Let’s compare this to a similar program in another market region. In NYISO, the ICAP SCR program is a similar emergency demand response program, which has seen participation around 1.2 GW over the past several years. NYISO’s peak load forecast for summer 2022 is 31,767 MW, not quite 41% of ERCOT’s forecast peak demand. If the NYISO’s program were to be sized similarly to ERCOT’s, it would only enroll 407 MW - instead, it enrolls roughly triple that capacity.
Batteries didn’t come up at all, due to their 0% rating in ERCOT’s estimation of available capacity. It would be useful to consider their contribution (positive or negative) in the context of one-off deficiency events as modeled in at least two of the seven scenarios.
Distributed resources need substantial attention in ERCOT, and it does appear that this is beginning to take shape. The recent set of questions promulgated by the PUCT in docket 51603 are a strong signal that many options are both on the table and being seriously considered to ensure cost-effective resource adequacy in ERCOT.
We agree that under normal system conditions and in most of the reserve risk scenarios that ERCOT examined, there will be sufficient installed reserve capacity to meet peak demand. However, having sufficient installed generating capacity is not necessarily the same as having sufficient online generating capacity to serve peak demands. Given what we’ve already seen this year, we’re skeptical that system conditions will be normal – or even that historical normal is still a good representation of the current normal. We’re also not convinced that the reserve scenarios that ERCOT examined represent a sufficient set of not-particularly-unlikely scenarios for higher than normal thermal generation outages.
We’re not predicting that the lights will definitely go out on the Lone Star State this summer, but we are predicting that even if they don’t, we’ll see a lot of market volatility and hear a lot of praying for stronger-than-forecast wind when margins are uncomfortably thin.
Next-generation grid flexibility in Texas
At Leap we are excited to work with ERCOT, the PUCT and other stakeholders to ensure that Texans have a resilient, cost-effective and equitable grid. We believe in a future of flexibility powered by connected devices and resources at all scales, requiring substantial insight into both the transmission and distribution system.

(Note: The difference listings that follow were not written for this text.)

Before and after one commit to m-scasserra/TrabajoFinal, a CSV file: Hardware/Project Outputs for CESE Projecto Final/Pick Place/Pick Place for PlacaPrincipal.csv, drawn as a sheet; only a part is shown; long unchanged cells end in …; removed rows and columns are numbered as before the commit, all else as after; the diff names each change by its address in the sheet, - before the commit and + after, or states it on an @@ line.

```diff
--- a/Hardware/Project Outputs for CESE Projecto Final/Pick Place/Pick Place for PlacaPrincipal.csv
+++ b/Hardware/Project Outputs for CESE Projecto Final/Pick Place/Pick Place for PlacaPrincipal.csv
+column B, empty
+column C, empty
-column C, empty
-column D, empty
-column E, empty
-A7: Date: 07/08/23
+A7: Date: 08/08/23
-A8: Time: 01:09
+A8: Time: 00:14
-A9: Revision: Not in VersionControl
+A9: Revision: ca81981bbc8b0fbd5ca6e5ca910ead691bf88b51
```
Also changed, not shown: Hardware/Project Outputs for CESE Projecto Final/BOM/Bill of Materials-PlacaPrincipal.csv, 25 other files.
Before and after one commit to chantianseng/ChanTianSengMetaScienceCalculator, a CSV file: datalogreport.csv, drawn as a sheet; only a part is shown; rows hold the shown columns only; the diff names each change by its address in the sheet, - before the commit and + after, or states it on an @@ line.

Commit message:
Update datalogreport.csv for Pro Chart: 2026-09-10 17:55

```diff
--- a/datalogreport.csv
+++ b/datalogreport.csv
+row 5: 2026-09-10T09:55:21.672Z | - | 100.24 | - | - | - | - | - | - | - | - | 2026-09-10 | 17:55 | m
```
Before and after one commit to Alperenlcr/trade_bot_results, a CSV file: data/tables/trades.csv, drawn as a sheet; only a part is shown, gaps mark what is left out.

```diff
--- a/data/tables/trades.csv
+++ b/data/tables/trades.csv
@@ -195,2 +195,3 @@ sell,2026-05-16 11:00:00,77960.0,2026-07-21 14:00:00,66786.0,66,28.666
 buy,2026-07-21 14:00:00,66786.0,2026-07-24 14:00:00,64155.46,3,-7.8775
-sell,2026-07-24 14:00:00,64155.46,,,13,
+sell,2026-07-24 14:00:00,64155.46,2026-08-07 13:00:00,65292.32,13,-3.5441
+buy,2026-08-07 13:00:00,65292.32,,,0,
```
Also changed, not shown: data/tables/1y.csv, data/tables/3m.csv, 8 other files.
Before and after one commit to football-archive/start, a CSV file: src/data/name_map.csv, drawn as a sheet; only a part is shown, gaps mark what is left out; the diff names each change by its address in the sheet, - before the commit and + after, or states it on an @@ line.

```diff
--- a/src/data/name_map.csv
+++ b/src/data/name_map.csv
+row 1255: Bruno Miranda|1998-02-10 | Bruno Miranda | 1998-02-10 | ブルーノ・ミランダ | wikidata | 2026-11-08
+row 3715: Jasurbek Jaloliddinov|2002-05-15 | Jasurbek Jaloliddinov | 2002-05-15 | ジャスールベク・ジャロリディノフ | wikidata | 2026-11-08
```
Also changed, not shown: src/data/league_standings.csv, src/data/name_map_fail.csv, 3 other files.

In addition to participating in ERS, Leap has developed novel grid services programs within our partner-centric framework to defray costs and provide additional support to the grid in high-priced periods. This summer, Leap is launching new programs to provide real-time support to the grid and expand revenue opportunities for our partners.